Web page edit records
━━━━
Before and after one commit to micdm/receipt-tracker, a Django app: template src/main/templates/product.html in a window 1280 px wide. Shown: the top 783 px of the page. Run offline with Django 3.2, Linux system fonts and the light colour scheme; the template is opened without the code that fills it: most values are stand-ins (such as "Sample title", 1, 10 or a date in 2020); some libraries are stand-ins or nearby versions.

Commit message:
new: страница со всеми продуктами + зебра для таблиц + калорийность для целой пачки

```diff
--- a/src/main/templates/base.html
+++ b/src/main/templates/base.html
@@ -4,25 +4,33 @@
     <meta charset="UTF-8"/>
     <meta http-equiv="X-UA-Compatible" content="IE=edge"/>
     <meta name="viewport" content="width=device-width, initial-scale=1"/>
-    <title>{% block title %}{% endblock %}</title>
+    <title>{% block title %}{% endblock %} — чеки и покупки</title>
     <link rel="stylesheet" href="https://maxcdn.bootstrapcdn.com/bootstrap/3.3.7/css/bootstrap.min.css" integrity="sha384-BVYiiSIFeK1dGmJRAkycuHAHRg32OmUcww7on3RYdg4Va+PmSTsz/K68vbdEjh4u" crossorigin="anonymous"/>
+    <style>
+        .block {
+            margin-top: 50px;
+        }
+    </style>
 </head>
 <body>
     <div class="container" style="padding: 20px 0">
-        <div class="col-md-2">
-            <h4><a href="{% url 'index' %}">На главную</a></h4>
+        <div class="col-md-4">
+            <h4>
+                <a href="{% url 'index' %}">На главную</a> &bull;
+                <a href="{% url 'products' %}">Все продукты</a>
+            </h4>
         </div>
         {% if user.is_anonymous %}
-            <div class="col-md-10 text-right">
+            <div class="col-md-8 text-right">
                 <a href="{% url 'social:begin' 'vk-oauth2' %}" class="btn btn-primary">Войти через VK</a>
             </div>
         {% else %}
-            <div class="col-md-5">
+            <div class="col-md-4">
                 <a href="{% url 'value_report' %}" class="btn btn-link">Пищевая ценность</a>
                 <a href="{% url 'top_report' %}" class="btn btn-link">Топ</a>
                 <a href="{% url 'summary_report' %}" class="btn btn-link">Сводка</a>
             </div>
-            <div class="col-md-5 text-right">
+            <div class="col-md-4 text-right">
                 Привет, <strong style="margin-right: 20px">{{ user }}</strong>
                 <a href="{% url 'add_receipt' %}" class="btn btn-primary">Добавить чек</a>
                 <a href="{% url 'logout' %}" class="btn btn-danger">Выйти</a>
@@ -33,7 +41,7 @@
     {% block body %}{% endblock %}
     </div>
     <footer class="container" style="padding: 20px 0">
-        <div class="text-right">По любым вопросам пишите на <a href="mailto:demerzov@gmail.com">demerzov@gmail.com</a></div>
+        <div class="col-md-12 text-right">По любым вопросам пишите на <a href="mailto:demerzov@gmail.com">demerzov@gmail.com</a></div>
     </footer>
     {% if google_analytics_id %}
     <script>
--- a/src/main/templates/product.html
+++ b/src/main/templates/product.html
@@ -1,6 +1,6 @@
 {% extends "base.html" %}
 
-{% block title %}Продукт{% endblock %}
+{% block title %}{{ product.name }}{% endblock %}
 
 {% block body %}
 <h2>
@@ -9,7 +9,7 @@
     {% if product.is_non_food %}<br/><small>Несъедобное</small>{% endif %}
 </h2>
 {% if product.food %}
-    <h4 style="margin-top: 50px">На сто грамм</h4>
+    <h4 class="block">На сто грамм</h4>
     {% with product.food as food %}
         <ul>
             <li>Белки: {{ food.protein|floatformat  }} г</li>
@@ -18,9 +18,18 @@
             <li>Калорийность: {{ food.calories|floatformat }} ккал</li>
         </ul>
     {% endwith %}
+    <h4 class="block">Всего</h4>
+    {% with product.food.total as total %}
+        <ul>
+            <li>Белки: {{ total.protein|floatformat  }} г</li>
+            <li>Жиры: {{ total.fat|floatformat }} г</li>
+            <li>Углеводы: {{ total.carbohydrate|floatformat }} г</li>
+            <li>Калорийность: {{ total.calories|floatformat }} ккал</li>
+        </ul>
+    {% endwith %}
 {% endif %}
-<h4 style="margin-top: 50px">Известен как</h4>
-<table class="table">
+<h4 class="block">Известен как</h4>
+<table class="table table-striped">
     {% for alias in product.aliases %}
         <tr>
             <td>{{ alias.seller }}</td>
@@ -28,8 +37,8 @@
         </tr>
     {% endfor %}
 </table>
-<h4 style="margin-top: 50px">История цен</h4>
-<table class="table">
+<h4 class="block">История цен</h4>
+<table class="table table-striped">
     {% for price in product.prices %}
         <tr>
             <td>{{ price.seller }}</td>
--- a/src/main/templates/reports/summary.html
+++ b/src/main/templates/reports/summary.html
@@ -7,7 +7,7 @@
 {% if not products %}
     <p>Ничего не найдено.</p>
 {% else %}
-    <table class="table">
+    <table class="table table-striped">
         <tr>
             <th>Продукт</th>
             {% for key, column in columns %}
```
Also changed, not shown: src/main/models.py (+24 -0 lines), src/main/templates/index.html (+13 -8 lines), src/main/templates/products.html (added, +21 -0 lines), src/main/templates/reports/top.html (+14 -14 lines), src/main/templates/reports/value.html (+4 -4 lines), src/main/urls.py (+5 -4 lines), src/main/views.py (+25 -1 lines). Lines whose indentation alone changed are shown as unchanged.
━━━━
§ TASK GOAL
In the entries above, which lines hold the string "content"? Report all of them.

§ TASK ANSWER
     <meta http-equiv="X-UA-Compatible" content="IE=edge"/>
     <meta name="viewport" content="width=device-width, initial-scale=1"/>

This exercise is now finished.